- Notification configurations for Android, iOS, and Windows
- Configuring push notification services
- Adding platform-specific notification support
- Responding to notifications
Skill Level Intermediate
- [Instructor] Back in the day, the concept of push notifications was unheard of. If a computer device needed information, it had to ask for it directly from file storage, a network share, a database, and later on, a web server. Inherent to the idea of push notifications, is the idea that the service knows about every device, knows how to reach that device, and knows how to handle communication, when a device becomes unavailable. Early attempts at push dial concepts were usually complex, like socket transfers, or prone to confusion, like duplex web services.
In the modern age of cloud computing, implementing push notifications is simple and straight forward, if you're intimately familiar with every platform and device. Just as Xamarin Forms makes it easy to create apps for every platform without needing to know Swift or Java, services now exist that can integrate with Xamirin Forms to leverage the power of push notification support without needing to understand the nuances of specific platforms. This is another area where the Xamarin Forms platform really shines.
I'm Scott J. Peterson, and this is Mastering Xamarin Forms Development Push Notifications. So what are push notifications and why do we care about push notifications in the mobile world? Well, quite simply, push notifications is a small simple piece of information in the form of a message that gets sent from a back-end system, like a push notification service or notification hub, in order to increase application engagement in usage.

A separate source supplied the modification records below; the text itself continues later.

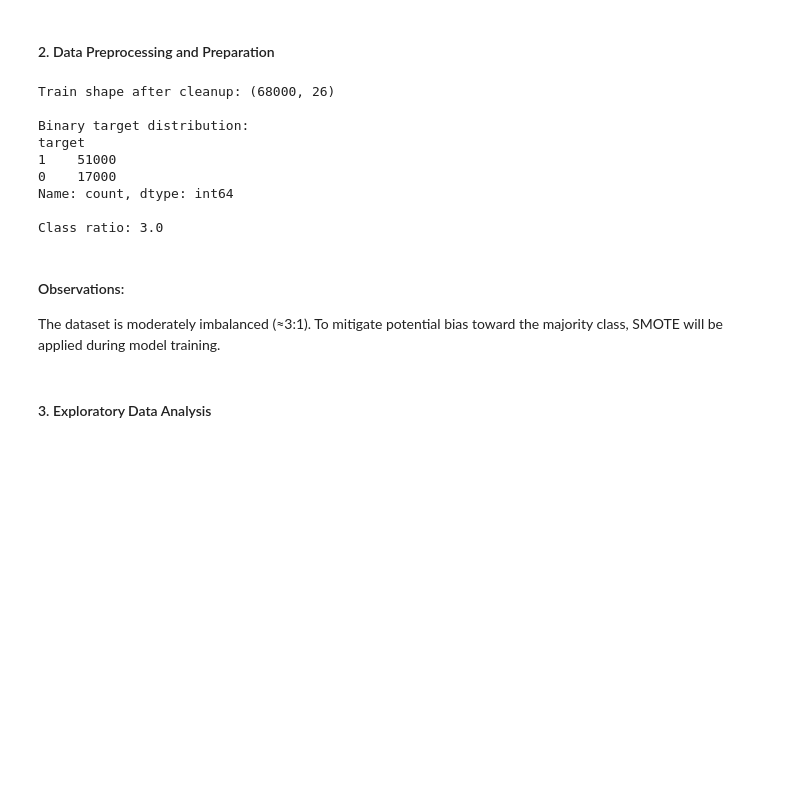
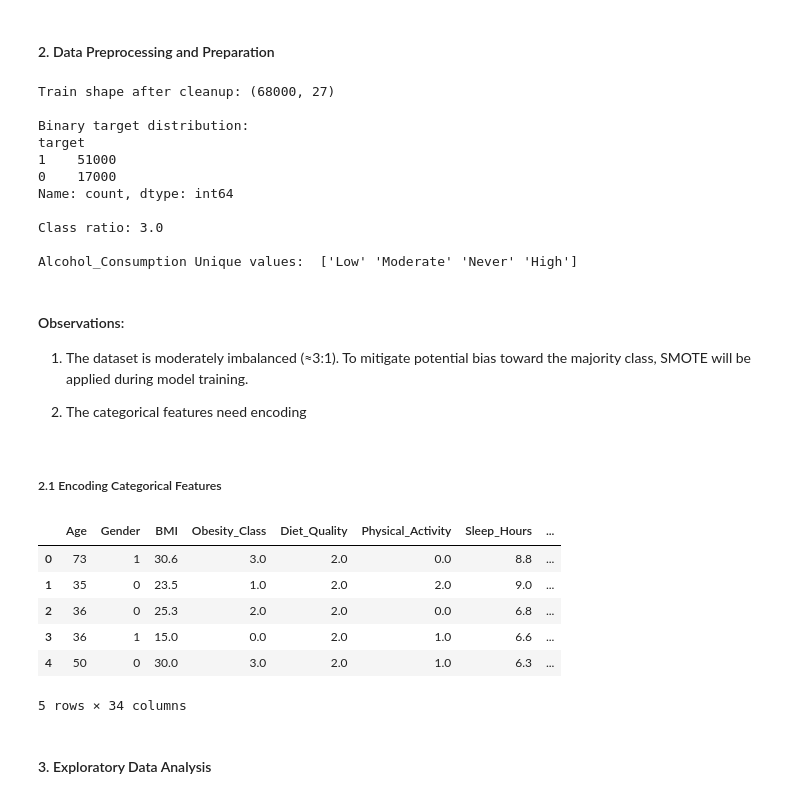
Before and after one commit to saketh242/DS675-MiniProject-Saketh-Travis-Krishna, a Jupyter notebook: project.ipynb, the cells around one changed output. Drawn from its saved outputs; the diff is of its cells as text; code cells hidden in the pictures; blank space fills up the shorter version.

Commit message:
encode cat featuers

```diff
--- a/project.ipynb
+++ b/project.ipynb
@@ -88,8 +131,12 @@ Name: count, dtype: int64
 #### 2. Data Preprocessing and Preparation
 # %%
 # Dropping Patient_ID (identifier, no signal) and Alcohol_Consumption (45% missing)
-train_df.drop(columns=['Patient_ID', 'Alcohol_Consumption'], inplace=True)
-test_df.drop(columns=['Patient_ID', 'Alcohol_Consumption'], inplace=True)
+train_df.drop(columns=['Patient_ID'], inplace=True)
+test_df.drop(columns=['Patient_ID'], inplace=True)
+
+# Replacing NaN values with "Never" since they represent non-drinkers, not missing data
+train_df["Alcohol_Consumption"] = train_df["Alcohol_Consumption"].fillna("Never")
+test_df["Alcohol_Consumption"] = test_df["Alcohol_Consumption"].fillna("Never")
 
 # Creating a new binary target varible: 0 = Normal, 1 = Liver Disease
 train_df['target'] = (train_df['Liver_Disease_Type'] != 'Normal').astype(int)
@@ -103,8 +150,9 @@ print("Train shape after cleanup:", train_df.shape)
 print("\nBinary target distribution:")
 print(train_df['target'].value_counts())
 print("\nClass ratio:", round(train_df['target'].value_counts()[1] / train_df['target'].value_counts()[0], 2))
+print("\nAlcohol_Consumption Unique values: ", train_df["Alcohol_Consumption"].unique())
 # %% [output]
-Train shape after cleanup: (68000, 26)
+Train shape after cleanup: (68000, 27)
 
 Binary target distribution:
 target
@@ -113,10 +161,54 @@ target
 Name: count, dtype: int64
 
 Class ratio: 3.0
+
+Alcohol_Consumption Unique values:  ['Low' 'Moderate' 'Never' 'High']
 # %% [markdown]
 #### Observations:
 
-The dataset is moderately imbalanced (≈3:1). To mitigate potential bias toward the majority class, SMOTE will be applied during model training.
+1. The dataset is moderately imbalanced (≈3:1). To mitigate potential bias toward the majority class, SMOTE will be applied during model training.
+
+2. The categorical features need encoding
+# %% [markdown]
+##### 2.1 Encoding Categorical Features
+# %%
+train_enc = train_df.copy()
+test_enc = test_df.copy()
+
+# Label Encoding Gender
+train_enc['Gender'] = train_enc['Gender'].map({'Male': 1, 'Female': 0})
+test_enc['Gender'] = test_enc['Gender'].map({'Male': 1, 'Female': 0})
+
+# Ordinal Encoding
+ordinal_mappings = {
+    'Obesity_Class': ['Underweight', 'Normal', 'Overweight', 'Obesity I', 'Obesity II', 'Obesity III'],
+    'Diet_Quality': ['Poor', 'Average', 'Healthy'],
+    'Physical_Activity': ['Sedentary', 'Low', 'Moderate', 'High'],
+    'Smoking_Status': ['Never', 'Former', 'Current'],
+    'Alcohol_Consumption': ['Never', 'Low', 'Moderate', 'High']
+}
+
+for col, order in ordinal_mappings.items():
+    enc = OrdinalEncoder(categories=[order])
+    train_enc[col] = enc.fit_transform(train_enc[[col]])
+    test_enc[col] = enc.transform(test_enc[[col]])
+
+# One-Hot Encoding Occupation
+train_enc = pd.get_dummies(train_enc, columns=['Occupation'], drop_first=False)
+test_enc = pd.get_dummies(test_enc, columns=['Occupation'], drop_first=False)
+
+# Aligning columns in case test is missing any occupation category
+train_enc, test_enc = train_enc.align(test_enc, join='left', axis=1, fill_value=0)
+
+test_enc.head()
+# %% [output]
+|  | Age | Gender | BMI | Obesity_Class | Diet_Quality | Physical_Activity | Sleep_Hours | ... |
+| 0 | 73 | 1 | 30.6 | 3.0 | 2.0 | 0.0 | 8.8 | ... |
+| 1 | 35 | 0 | 23.5 | 1.0 | 2.0 | 2.0 | 9.0 | ... |
+| 2 | 36 | 0 | 25.3 | 2.0 | 2.0 | 0.0 | 6.8 | ... |
+| 3 | 36 | 1 | 15.0 | 0.0 | 2.0 | 1.0 | 6.6 | ... |
+| 4 | 50 | 0 | 30.0 | 3.0 | 2.0 | 1.0 | 6.3 | ... |
+5 rows × 34 columns
 # %% [markdown]
 #### 3. Exploratory Data Analysis
 # %%
```
Also changed, not shown: parts of 5 cells of this notebook.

It's used primarily to communicate with the user, but it's also a phenomenal mechanism to communicate with the app itself.
A push notification can be sent at any time, even when a user is not actively using an application. This opens up some great opportunities, but also some great complexity, when we talk about sending push notifications across platforms where every device and every operating system has their own idea the way push notifications ought to look. So quite honestly, as I work with developers around the world, the concept of push notifications in cross platform scenarios, tends to be one of the biggest sore spots and one of the most problematic areas that they have.

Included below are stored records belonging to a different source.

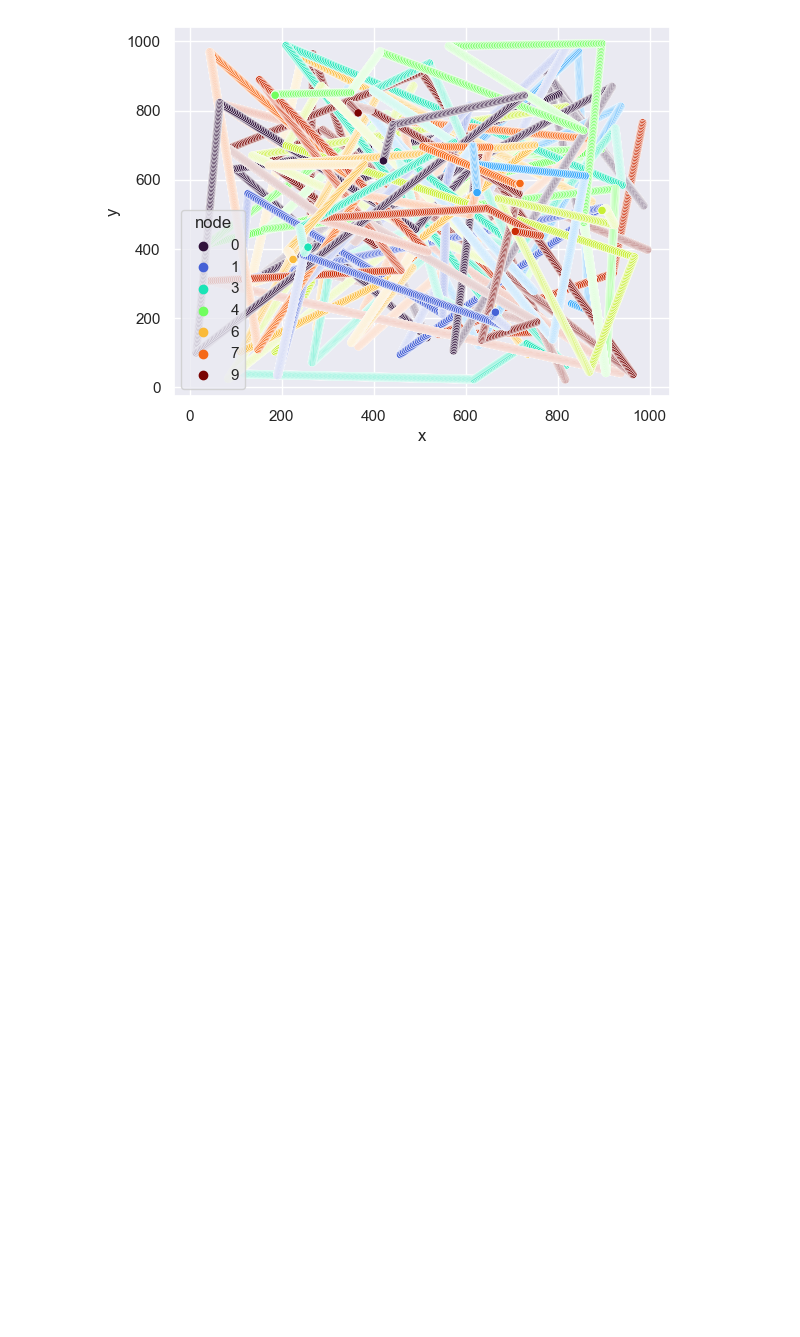
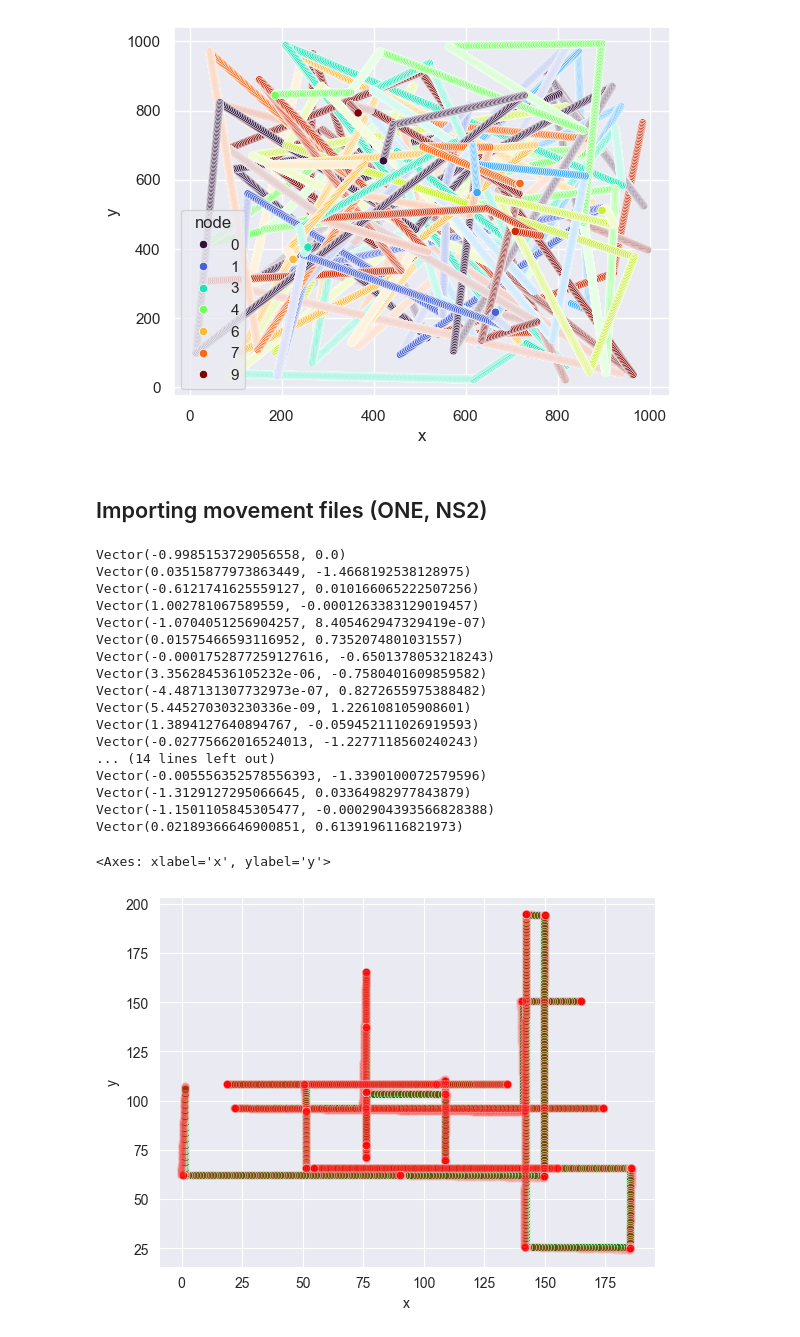
Before and after one commit to gh0st42/PONS, a Jupyter notebook: PONS.ipynb, the cells around one changed output. Drawn from its saved outputs; the diff is of its cells as text; code cells hidden in the pictures; blank space fills up the shorter version.

```diff
--- a/PONS.ipynb
+++ b/PONS.ipynb
@@ -207,3 +222,37 @@ sns.scatterplot(data=df, x="x", y="y", hue="node", palette="turbo")
 # %% [output]
 <Axes: xlabel='x', ylabel='y'>
 [figure]
+# %% [markdown]
+## Importing movement files (ONE, NS2)
+# %%
+one = pons.OneMovement.from_file("scenario1.one")
+
+df = pd.DataFrame(one.moves, columns=["time", "node", "x", "y"])
+
+sns.scatterplot(data=df, x="x", y="y", color="green")
+
+ns2 = pons.Ns2Movement.from_file("scenario1.ns_movements")
+
+df = pd.DataFrame(ns2.moves, columns=["time", "node", "x", "y"])
+
+sns.scatterplot(data=df, x="x", y="y",color="red", alpha=0.15)
+# %% [output]
+Vector(-0.9985153729056558, 0.0)
+Vector(0.03515877973863449, -1.4668192538128975)
+Vector(-0.6121741625559127, 0.010166065222507256)
+Vector(1.002781067589559, -0.0001263383129019457)
+Vector(-1.0704051256904257, 8.405462947329419e-07)
+Vector(0.01575466593116952, 0.7352074801031557)
+Vector(-0.0001752877259127616, -0.6501378053218243)
+Vector(3.356284536105232e-06, -0.7580401609859582)
+Vector(-4.487131307732973e-07, 0.8272655975388482)
+Vector(5.445270303230336e-09, 1.226108105908601)
+Vector(1.3894127640894767, -0.059452111026919593)
+Vector(-0.02775662016524013, -1.2277118560240243)
+... (14 lines left out)
+Vector(-0.005556352578556393, -1.3390100072579596)
+Vector(-1.3129127295066645, 0.03364982977843879)
+Vector(-1.1501105845305477, -0.0002904393566828388)
+Vector(0.02189366646900851, 0.6139196116821973)
+<Axes: xlabel='x', ylabel='y'>
+[figure, added]
```
Also changed, not shown: parts of 3 cells of this notebook, 3 other files.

Quite frankly, because there's a number of working parts and many of the pieces that are required to implement push notifications appropriately across platforms are changing and sometimes problematic. That being said, first part of this session is going to focus primarily on configuration and understanding all of the moving parts, when configuring notifications for Android, iOS and Windows. And how to harmonize those configurations using Azure Notification Hubs. We're actually going to go in and demo all of the working parts in configuring push notification services by going to those services themselves for Android, iOS and Windows.
Now we're going to talk about some common scenarios for push notifications that are way beyond this idea of sending an alert. And then we're going to talk about platform-specific services. This is one of the few topics where 98% of the code that we write will not be shared code. Almost all of the code that we write in Visual Studio and in Xamarin Forms is going to be platform-specific. Then we're going to go over into Visual Studio and implement platform-specific notification support for iOS, Android, and Windows.
And we're going to come back and talk about some concepts related to Azure mobile services that are really a no brainer when we integrate push notifications, concepts of easy tables and easy APIs, and being able to leverage the power of push notifications of Azure mobile services. And we're going to flip back to Visual Studio and talk about responding to notifications and a few advanced scenarios. And as always, we'll finish up with some great next steps.